* [WHAT YOU HAVE TO DO]: Wherever the string "stub" shows up in the data below, copy the whole line.

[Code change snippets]
□ □ □ □

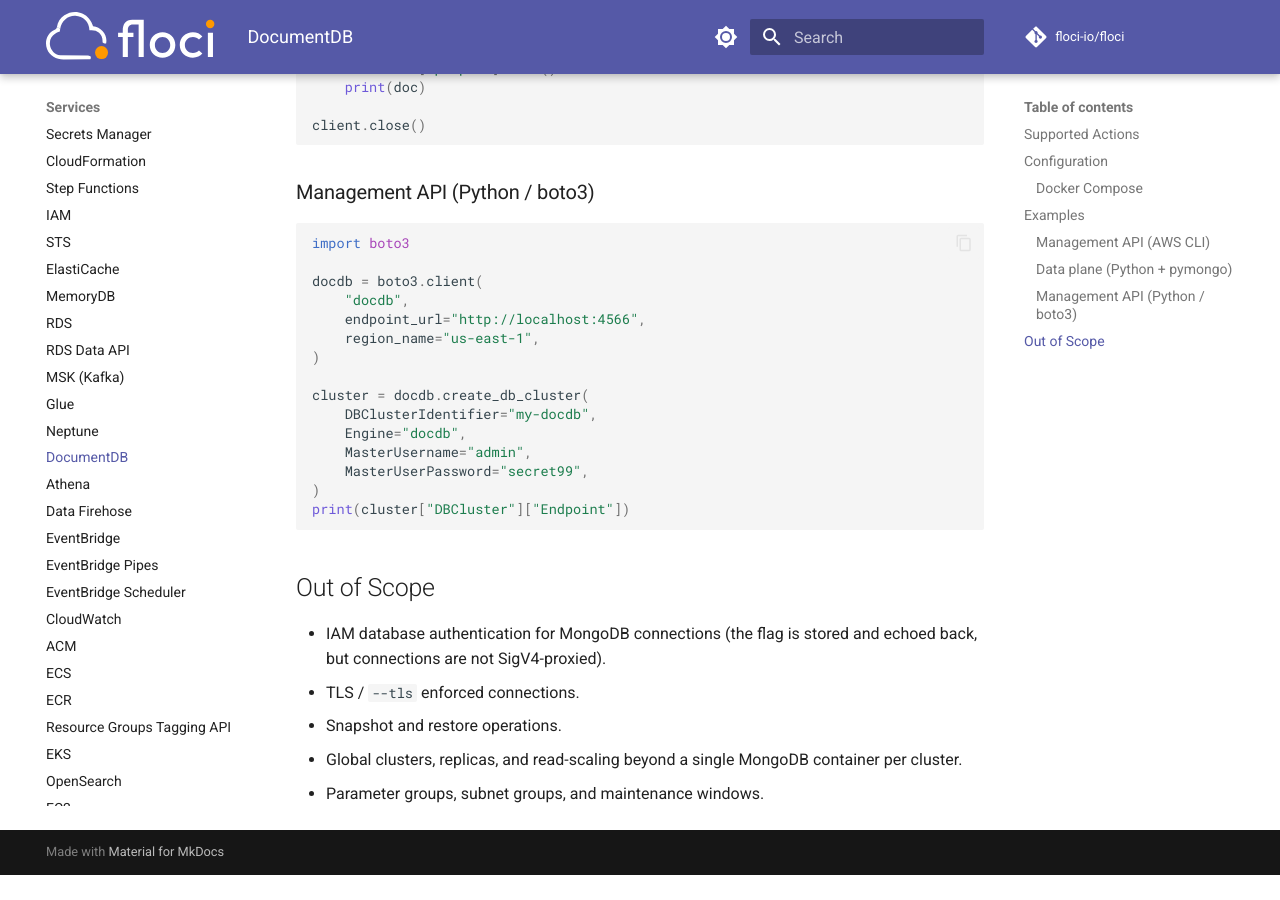
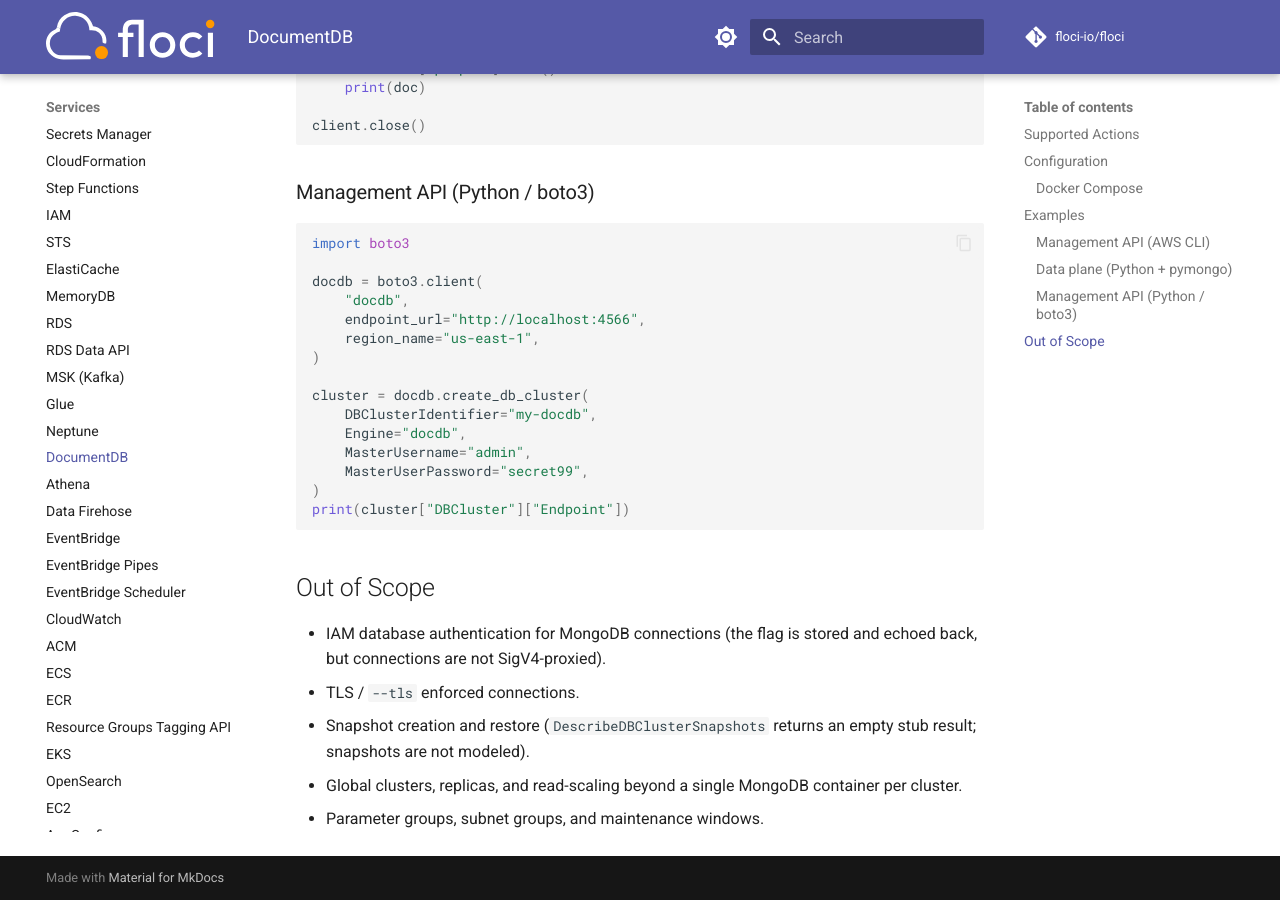
Before and after one commit to ryan00x/aws-terraform-ci-validation, an MkDocs documentation site: the page built from docs/services/docdb.md, in a window 1280 px wide and 900 px high, scrolled down 3174 px. Built offline with MkDocs 1.6.1 and Material for MkDocs 9.7.7, drawn with Linux system fonts in a browser that asks for light colours; comment, search, counter and statistics services are not loaded; before the commit the page ends 4049 px from its top, so only the background shows below that.

Commit message:
docs: regenerate action tables for docdb, elasticache, rds (#1765)
* docs: regenerate action tables for docdb, elasticache, rds

* docs(docdb): clarify snapshots are a stub, not fully out of scope

DescribeDBClusterSnapshots is listed in the action table (it returns an empty
stub result), so narrow the Out of Scope note to snapshot creation/restore
instead of claiming all snapshot operations are unsupported.

```diff
--- a/docs/services/docdb.md
+++ b/docs/services/docdb.md
@@ -139,6 +139,6 @@
 
 - IAM database authentication for MongoDB connections (the flag is stored and echoed back, but connections are not SigV4-proxied).
 - TLS / `--tls` enforced connections.
-- Snapshot and restore operations.
+- Snapshot creation and restore (`DescribeDBClusterSnapshots` returns an empty stub result; snapshots are not modeled).
 - Global clusters, replicas, and read-scaling beyond a single MongoDB container per cluster.
 - Parameter groups, subnet groups, and maintenance windows.
```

□ □ □ □

* [FINISHED TASK]:
* docs(docdb): clarify snapshots are a stub, not fully out of scope
stub result), so narrow the Out of Scope note to snapshot creation/restore
+- Snapshot creation and restore (`DescribeDBClusterSnapshots` returns an empty stub result; snapshots are not modeled).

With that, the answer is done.